In “Amazing Grace,” our main character is blinded in an accident. After a period of depression, he picks himself up and, by using his misfortune as an example, he becomes an enormously successful spiritual and motivational speaker. After ten years, he spontaneously regains his sight. Keeping his newly regained vision a secret from his family and associates, he is shocked when he realizes what is really going on around him.

Some of the stories end in an imperfect redemption, usually with the flawed character finding a fellow outsider as a soul mate. All is never completely right and balanced because the serious defect is shown to still be lurking in the background. In “The Road to Nadeja,” the main character exhibits a lifelong habit of stealing things from friends and family. He uses the thefts in a bizarre way to gain further intimacy with these people. Later in life, isolated and alone, he makes a symbolic break from his habit and seems ready to begin over again. He meets a woman, but it is implied that he will steal something from her in order to cement their relationship.

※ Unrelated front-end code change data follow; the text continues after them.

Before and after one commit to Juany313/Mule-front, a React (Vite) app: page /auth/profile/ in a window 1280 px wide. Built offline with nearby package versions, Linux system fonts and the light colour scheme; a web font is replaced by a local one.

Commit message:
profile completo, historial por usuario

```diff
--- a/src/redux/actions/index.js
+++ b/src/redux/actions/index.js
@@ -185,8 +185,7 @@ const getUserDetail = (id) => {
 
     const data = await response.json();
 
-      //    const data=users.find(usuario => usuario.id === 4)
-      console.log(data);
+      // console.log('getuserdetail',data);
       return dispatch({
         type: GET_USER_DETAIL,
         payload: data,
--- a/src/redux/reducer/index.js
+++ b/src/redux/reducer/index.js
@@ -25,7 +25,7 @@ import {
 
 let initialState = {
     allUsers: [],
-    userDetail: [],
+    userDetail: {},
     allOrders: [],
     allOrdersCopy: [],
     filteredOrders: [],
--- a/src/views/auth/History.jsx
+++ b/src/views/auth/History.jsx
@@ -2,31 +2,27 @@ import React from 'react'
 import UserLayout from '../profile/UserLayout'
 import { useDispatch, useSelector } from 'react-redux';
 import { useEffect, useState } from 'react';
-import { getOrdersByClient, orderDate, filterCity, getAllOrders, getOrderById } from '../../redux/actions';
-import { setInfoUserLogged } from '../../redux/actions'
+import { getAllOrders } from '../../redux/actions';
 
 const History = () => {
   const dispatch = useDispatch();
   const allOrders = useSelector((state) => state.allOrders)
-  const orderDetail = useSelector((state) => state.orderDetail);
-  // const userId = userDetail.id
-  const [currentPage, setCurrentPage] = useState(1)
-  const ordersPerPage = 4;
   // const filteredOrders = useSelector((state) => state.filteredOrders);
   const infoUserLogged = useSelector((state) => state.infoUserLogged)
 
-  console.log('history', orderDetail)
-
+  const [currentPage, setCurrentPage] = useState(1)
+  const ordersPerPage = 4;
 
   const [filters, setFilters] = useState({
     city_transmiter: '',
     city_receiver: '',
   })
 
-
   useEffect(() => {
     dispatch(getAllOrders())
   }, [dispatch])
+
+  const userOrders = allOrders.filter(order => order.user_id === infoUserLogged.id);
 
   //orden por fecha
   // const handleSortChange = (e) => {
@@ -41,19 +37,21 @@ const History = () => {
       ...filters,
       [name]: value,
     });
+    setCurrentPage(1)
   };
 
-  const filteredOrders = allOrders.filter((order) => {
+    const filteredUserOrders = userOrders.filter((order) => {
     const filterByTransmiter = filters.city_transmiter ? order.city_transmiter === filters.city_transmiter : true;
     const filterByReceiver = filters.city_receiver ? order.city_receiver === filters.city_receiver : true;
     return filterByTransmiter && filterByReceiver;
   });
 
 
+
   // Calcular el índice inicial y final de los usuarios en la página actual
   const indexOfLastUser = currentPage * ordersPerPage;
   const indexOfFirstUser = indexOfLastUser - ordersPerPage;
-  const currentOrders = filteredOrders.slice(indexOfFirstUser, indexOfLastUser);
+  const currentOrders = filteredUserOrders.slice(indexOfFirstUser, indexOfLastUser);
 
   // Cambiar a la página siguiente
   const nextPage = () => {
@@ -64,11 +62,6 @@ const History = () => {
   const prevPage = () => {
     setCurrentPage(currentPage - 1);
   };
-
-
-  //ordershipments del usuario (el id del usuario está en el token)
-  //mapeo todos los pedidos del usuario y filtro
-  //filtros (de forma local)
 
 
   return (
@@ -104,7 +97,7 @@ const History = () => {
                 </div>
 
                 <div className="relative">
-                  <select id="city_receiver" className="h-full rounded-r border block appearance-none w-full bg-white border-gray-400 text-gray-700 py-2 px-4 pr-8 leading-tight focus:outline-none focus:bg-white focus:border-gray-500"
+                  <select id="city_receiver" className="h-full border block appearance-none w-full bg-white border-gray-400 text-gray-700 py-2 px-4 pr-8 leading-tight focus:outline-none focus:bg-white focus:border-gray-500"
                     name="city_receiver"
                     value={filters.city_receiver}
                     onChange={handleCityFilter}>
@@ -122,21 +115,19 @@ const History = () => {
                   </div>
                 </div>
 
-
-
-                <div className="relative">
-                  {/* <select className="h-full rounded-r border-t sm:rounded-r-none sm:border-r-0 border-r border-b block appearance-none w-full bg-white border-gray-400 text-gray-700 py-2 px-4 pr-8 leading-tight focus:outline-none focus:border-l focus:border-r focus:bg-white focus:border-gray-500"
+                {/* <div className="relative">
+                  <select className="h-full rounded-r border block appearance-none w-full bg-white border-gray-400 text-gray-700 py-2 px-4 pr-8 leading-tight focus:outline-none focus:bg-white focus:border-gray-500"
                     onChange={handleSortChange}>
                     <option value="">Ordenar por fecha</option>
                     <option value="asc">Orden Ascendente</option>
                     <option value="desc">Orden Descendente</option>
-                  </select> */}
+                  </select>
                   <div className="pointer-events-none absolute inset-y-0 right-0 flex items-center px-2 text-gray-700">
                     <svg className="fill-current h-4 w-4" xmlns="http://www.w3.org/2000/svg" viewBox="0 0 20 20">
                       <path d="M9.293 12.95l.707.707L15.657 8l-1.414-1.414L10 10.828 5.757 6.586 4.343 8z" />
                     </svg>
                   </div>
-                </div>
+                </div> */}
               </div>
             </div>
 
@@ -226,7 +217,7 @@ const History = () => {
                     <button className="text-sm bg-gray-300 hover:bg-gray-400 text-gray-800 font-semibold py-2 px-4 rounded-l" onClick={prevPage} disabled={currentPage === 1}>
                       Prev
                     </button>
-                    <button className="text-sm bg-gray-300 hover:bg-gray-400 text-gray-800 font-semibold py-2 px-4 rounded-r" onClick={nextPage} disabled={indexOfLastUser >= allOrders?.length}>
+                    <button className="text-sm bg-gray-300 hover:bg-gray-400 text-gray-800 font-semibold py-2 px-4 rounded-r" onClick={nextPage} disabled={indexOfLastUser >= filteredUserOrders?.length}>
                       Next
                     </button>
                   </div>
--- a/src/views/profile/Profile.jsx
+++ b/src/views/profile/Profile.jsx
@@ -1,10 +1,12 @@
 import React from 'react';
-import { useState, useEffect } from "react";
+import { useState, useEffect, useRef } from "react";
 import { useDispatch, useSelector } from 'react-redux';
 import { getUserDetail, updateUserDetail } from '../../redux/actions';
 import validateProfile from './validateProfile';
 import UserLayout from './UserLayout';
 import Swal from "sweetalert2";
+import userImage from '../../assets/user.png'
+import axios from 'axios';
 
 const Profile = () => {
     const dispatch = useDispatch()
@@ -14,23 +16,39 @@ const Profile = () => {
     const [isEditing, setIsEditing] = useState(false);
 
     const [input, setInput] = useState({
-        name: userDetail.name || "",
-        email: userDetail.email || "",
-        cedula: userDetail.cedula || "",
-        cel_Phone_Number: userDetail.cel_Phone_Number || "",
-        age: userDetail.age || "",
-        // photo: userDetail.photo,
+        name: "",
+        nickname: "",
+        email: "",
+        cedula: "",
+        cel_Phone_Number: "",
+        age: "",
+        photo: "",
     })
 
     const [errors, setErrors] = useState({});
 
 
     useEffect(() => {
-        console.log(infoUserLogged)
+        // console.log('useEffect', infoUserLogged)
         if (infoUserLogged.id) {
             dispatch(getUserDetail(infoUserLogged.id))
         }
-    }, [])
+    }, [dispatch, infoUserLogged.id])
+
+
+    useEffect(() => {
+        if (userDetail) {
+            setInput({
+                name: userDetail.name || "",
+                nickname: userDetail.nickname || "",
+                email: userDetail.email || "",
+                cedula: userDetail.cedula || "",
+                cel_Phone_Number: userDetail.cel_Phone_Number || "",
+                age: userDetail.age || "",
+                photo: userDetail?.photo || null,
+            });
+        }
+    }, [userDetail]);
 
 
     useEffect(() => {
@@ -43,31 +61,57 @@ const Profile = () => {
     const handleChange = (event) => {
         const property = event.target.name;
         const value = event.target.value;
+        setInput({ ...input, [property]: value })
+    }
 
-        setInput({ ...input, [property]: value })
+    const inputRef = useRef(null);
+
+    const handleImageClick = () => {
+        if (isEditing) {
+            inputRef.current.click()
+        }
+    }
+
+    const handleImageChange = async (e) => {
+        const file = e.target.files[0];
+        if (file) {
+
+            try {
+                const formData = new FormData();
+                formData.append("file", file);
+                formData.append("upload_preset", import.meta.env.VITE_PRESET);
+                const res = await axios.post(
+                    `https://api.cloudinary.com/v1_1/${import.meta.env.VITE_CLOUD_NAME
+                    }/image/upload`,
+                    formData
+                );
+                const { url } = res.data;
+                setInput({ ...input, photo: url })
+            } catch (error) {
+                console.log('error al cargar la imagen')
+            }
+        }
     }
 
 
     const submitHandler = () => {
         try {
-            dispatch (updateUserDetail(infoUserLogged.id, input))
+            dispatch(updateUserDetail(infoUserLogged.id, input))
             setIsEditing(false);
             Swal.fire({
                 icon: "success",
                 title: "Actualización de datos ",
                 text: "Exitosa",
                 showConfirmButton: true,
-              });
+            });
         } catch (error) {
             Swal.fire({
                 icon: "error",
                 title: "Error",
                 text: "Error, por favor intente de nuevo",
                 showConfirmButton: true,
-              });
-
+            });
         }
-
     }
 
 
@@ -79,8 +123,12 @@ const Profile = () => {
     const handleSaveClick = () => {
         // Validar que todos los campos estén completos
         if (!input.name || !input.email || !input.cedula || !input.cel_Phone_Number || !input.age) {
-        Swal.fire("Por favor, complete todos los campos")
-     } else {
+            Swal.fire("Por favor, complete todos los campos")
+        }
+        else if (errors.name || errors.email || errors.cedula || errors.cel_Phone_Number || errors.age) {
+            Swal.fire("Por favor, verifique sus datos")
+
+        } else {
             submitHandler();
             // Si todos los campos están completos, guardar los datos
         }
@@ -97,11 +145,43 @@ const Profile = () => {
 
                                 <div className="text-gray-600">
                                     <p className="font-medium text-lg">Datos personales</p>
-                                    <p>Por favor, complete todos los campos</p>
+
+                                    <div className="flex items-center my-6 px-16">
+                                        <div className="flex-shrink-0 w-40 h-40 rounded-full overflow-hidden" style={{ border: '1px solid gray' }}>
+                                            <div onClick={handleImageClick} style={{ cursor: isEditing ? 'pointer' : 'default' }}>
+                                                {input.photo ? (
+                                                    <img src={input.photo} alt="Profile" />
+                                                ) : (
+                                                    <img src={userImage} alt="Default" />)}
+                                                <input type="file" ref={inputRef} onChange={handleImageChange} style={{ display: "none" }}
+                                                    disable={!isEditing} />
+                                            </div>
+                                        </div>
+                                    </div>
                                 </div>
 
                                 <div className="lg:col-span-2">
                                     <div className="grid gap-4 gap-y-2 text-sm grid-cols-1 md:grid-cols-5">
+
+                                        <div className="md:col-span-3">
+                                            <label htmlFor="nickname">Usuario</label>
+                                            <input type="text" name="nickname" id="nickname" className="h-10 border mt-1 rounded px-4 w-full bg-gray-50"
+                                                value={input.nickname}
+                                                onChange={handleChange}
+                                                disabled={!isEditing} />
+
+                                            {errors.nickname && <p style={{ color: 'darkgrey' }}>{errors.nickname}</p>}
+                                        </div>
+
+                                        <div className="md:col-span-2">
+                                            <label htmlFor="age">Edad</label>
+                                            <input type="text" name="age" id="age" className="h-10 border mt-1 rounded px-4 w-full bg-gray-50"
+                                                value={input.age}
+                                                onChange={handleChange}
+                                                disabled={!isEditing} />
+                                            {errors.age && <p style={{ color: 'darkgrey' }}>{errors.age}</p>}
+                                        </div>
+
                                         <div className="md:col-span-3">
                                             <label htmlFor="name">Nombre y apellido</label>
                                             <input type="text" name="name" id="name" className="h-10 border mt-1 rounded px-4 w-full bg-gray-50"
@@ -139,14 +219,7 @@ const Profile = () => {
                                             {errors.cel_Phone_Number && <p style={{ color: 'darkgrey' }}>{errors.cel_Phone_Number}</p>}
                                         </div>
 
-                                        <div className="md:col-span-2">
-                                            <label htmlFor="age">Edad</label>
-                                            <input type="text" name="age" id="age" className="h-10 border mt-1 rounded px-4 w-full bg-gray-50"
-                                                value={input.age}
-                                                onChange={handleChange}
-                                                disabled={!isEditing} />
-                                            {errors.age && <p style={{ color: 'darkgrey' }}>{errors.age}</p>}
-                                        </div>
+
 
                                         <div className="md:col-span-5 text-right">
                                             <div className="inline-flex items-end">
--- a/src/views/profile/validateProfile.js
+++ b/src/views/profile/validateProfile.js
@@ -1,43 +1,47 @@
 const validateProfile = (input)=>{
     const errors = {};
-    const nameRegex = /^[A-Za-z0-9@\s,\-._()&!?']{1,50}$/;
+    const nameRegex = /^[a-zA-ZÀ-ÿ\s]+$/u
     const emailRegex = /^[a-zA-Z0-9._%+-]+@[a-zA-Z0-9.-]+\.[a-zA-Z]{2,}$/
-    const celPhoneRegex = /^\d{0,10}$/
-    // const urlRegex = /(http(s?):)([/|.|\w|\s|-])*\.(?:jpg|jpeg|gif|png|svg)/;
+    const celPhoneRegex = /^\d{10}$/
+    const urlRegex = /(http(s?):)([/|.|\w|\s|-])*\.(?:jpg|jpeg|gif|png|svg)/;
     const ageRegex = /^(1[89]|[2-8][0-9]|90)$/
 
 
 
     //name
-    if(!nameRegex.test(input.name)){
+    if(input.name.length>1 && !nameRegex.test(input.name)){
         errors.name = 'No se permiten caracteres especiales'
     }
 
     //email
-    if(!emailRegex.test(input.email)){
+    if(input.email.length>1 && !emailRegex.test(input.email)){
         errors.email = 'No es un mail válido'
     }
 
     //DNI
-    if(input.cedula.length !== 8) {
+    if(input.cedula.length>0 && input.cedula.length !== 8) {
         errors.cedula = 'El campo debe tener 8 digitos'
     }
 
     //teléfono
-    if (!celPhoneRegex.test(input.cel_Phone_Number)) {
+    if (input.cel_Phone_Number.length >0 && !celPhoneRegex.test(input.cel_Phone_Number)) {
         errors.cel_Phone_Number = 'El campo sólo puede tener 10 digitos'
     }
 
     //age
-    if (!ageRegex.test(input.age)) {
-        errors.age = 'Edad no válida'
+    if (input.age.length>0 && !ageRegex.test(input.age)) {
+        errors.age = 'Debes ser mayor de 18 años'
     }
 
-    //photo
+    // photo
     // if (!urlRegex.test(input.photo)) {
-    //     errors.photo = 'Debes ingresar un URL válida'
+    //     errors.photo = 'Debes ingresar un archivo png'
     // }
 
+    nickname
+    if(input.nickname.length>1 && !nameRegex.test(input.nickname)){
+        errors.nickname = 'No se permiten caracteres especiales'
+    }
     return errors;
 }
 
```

Though often dark, this is a terrific collection of stories. Morrow’s writing is aesthetically pleasing, meaningful but very accessible. The character development is rich. Not always a journey into the blackest depths of the human heart, this is more a voyage into the murky grey. I highly recommend this for anyone who likes slightly off - beat stories with odd - ball characters.